Harsha’s death is not merely, as some have portrayed it, a cautionary tale with the moral that we must all stop drinking. That, most people can agree, has nearly no chance of happening: indulgence and overindulgence are facts of life at nearly every university. However, while underage drinking should be curtailed and young adults should be educated about the consequences, there is a bigger lesson to be processed here. We must learn to watch out for our friends when they cannot watch out for themselves. As individuals, we must not be dependent but rather dependable. It is entirely possible to have a good time without putting ourselves in danger, and it is imperative that, should a potentially hazardous situation arise, we ensure that events do not approach tragedy.

The NU community showed remarkable strength, resolve and unity when Harsha went missing. Many freshmen spent their first week on campus not exploring campus with their new classmates, but rather canvassing the Evanston area in search of a young man they had never met. Hundreds of students who had not known Harsha gathered to remember his life after hearing the news of his death. There are countless divisive issues over which the student body could — and does — spend months arguing.
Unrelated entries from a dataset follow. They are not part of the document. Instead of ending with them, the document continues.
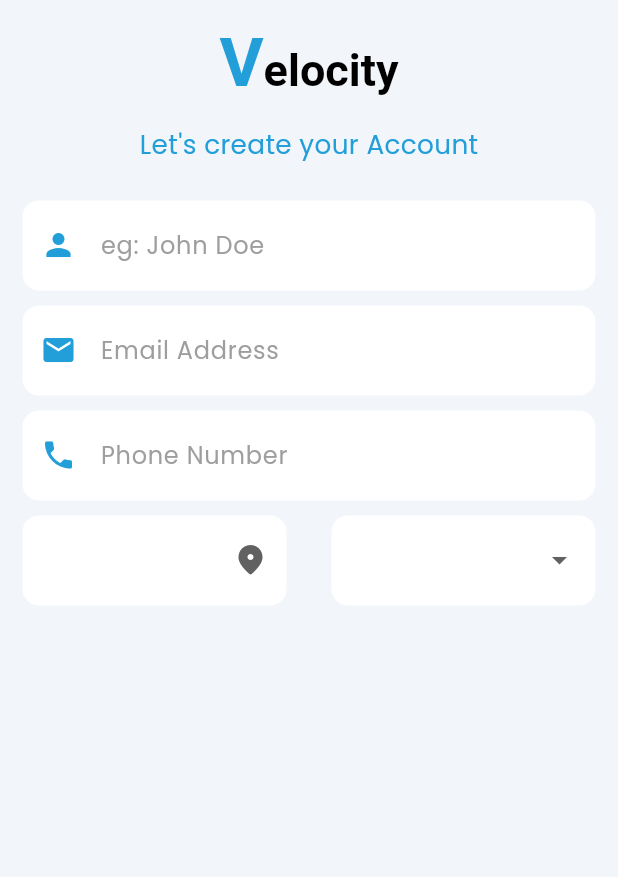
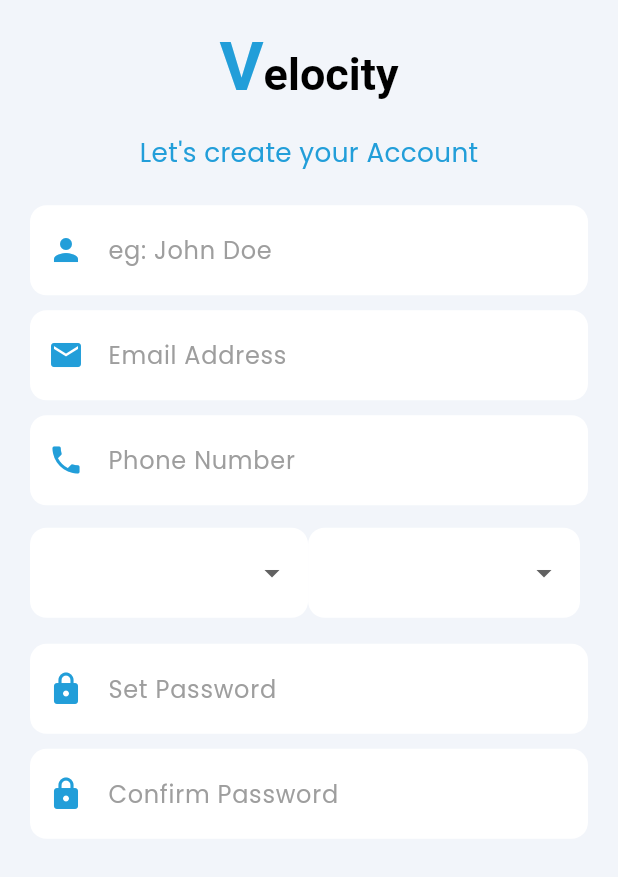
Before and after one commit to mayur-baniya/velocity-1, a Flutter app: the screen it shows after launch, after a tap on an icon or button, on a phone screen of 412 x 824 dp. Shown: the top 877 px of the screen. Run offline on Flutter 3.47's test engine with Material 3 defaults, Android fonts, the light colour scheme and no system bars; our stand-ins replace flutter_dotenv, get, google_fonts, velocity_x; Roboto replaces fonts that are missing (Aclonica).

Commit message:
nothing here

```diff
--- a/lib/common/widgets/app_header_logo.dart
+++ b/lib/common/widgets/app_header_logo.dart
@@ -27,10 +27,7 @@
             TextSpan(
                 text: 'elocity',
                 style: TextStyle(
-                    color: (MediaQuery.of(context).platformBrightness ==
-                            Brightness.light
-                        ? Colors.black
-                        : Colors.white),
+                    color: secondaryColor(context),
                     fontSize: 30,
                     fontWeight: FontWeight.bold,
                     fontFamily: GoogleFonts.aclonica().fontFamily))
--- a/lib/screens/login_screen.dart
+++ b/lib/screens/login_screen.dart
@@ -1,5 +1,6 @@
 // ignore_for_file: prefer_const_constructors
 
+import 'package:flutter/cupertino.dart';
 import 'package:flutter/material.dart';
 import 'package:get/get.dart';
 import 'package:google_fonts/google_fonts.dart';
@@ -36,7 +37,8 @@
               TextFormField(
                 decoration: const InputDecoration(
                     hintText: "Enter Email",
-                    prefixIcon: Icon(Icons.mail_outline_rounded)),
+                    prefixIcon: Icon(CupertinoIcons.mail)
+                    ),
               ).marginSymmetric(vertical: 10),
               TextFormField(
                 obscureText: isObscure,
@@ -45,17 +47,19 @@
                     suffixIcon: IconButton(
                         icon: Icon(
                           isObscure
-                              ? Icons.visibility_outlined
-                              : Icons.visibility_off_outlined,
+                              ? CupertinoIcons.eye
+                              : CupertinoIcons.eye_slash,
                         ),
                         onPressed: () {
                           setState(() {
                             isObscure = !isObscure;
                           });
                         }),
-                    prefixIcon: Icon(Icons.lock_outline)),
+                    prefixIcon: Icon(CupertinoIcons.lock)),
               ).marginSymmetric(vertical: 10),
-              ElevatedButton(onPressed: () {}, child: "Login".text.make())
+              ElevatedButton(onPressed: () {
+                secondaryColor(context);
+              }, child: "Login".text.make())
                   .marginSymmetric(vertical: 15),
               TextButton(
                       onPressed: () {},
--- a/lib/screens/signup_screen.dart
+++ b/lib/screens/signup_screen.dart
@@ -1,3 +1,5 @@
+// ignore_for_file: prefer_const_constructors
+
 import 'package:flutter/material.dart';
 import 'package:get/get.dart';
 import 'package:velocity/common/widgets/app_header_logo.dart';
@@ -14,6 +16,7 @@
 class SignUpScreenState extends State<SignUpScreen> {
   final city = ['Nagpur', 'Bhandara', 'Wardha'];
   var selectedCity;
+  bool isObscure = true;
 
   @override
   Widget build(BuildContext context) {
@@ -27,34 +30,29 @@
           child: Column(
             crossAxisAlignment: CrossAxisAlignment.start,
             children: [
-              VxBox(
-                child: AppHeaderLogo(
-                  subtitleText: "Let's create your Account",
-                )
-              )
-                  .width(Get.width * 1)
-                  .height(Get.height * 0.15)
-                  .make(),
+              AppHeaderLogo(
+                subtitleText: "Let's create your Account",
+              ).h16(context),
+
 
               TextFormField(
                 decoration: InputDecoration(
                     prefixIcon: Icon(Icons.person), hintText: "eg: John Doe"),
-              ).marginSymmetric(horizontal: 15).paddingOnly(top: 10),
+              ).marginSymmetric(vertical: 5),
               TextFormField(
                 decoration: InputDecoration(
                     prefixIcon: Icon(Icons.email), hintText: "Email Address"),
-              ).marginSymmetric(horizontal: 15).paddingOnly(top: 10),
+              ).marginSymmetric(vertical: 5),
               TextFormField(
                 decoration: InputDecoration(
                     prefixIcon: Icon(Icons.phone), hintText: "Phone Number"),
-              ).marginSymmetric(horizontal: 15).paddingOnly(top: 10),
+              ).marginSymmetric(vertical: 5),
 
 
               Row(
                 children: [
                   VxBox(
                           child: DropdownButtonFormField(
-                                  icon: Icon(Icons.location_on_rounded),
                                   items: city.map(buildMenuItems).toList(),
                                   onChanged: (value) {
                                     setState(() {
@@ -64,11 +62,9 @@
 
                                   )
                               .marginOnly(top: 10)
-                              .paddingSymmetric(horizontal: 15)
                               )
-                      .width(Get.width * 0.5)
+                      .width(Get.width * 0.45)
                       .height(Get.height * 0.1)
-
                       .make(),
 
                         VxBox(
@@ -80,16 +76,36 @@
                                     });
                                   })
                               .marginOnly(top: 10)
-                              .paddingSymmetric(horizontal: 15)
                               )
-                      .width(Get.width * 0.5)
+                      .width(Get.width * 0.44)
                       .height(Get.height * 0.1)
                       .make(),
                 ],
               ),
+
+              TextFormField(
+                decoration: InputDecoration(
+                    prefixIcon: Icon(Icons.lock_rounded), hintText: "Set Password"),
+              ).marginSymmetric(vertical: 5),
+              TextFormField(
+                decoration: InputDecoration(
+                    prefixIcon: Icon(Icons.lock_rounded), hintText: "Confirm Password"),
+              ).marginSymmetric(vertical: 5),
+
+
+
+              VxBox(
+
+
+
+              ).make()
+
+
+
+
             ],
           ),
-        ),
+        ).marginSymmetric( horizontal: 20),
       ),
     );
   }
--- a/lib/themes/colors.dart
+++ b/lib/themes/colors.dart
@@ -1,12 +1,17 @@
+// ignore_for_file: prefer_const_constructors
+
 import 'package:flutter/material.dart';
 
+secondaryColor(BuildContext context) =>(
+   MediaQuery.of(context).platformBrightness == Brightness.light
+      ? Colors.black
+      : Colors.white
+);
+
+
 Color primaryColor = Color(0xFF229ED9);
-// Color secondaryColor = (MediaQuery.of(context).platformBrightness ==
-//                             Brightness.light
-//                         ? Colors.black
-//                         : Colors.white);
 
-Color bgLightColor =const Color(0xFF229ED9);
+Color bgLightColor = const Color(0xFF229ED9);
 Color scaffoldLightColor = Color.fromARGB(255, 242, 245, 250);
 
 //::::::::::::::::::::::::::::::: dark color ::::::::::::::::::::::::::::::::::::::::://
```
When it comes to the loss of one of our own, however, we find it in ourselves to come together.

Harsha’s death is more than just a memory now: it is a starting point. When Alyssa Weaver’s death in November once again sent shockwaves through campus, it did not simply dominate gossip or fade into campus lore. Rather, with the encouragement of Alyssa’s mother, NU has taken a horrific tragedy and used it to better the community. Mental health, with which many students have struggled, is finally occupying a long-sought place in the campus dialogue, and steps have been taken to improve and spread awareness of NU’s mental health resources.

A similar change in the campus conscience is the best possible outcome in the wake of Harsha’s death. As we continue to process what we have learned, we must rely on one another and remember the strength NU can show when its community is threatened. Let us each bring this mentality with us in our friendships and relationships. As we move forward from the events of the fall, it is imperative that we not forget the importance of truly being One Northwestern.

This editorial reflects the opinion of the following members of The Daily’s editorial board: Joseph Diebold, Paulina Firozi, Kaitlyn Jakola, Caryn Lenhoff, Tanner Maxwell, Rohan Nadkarni, Lydia Ramsey, Manuel Rapada and Jillian Sandler.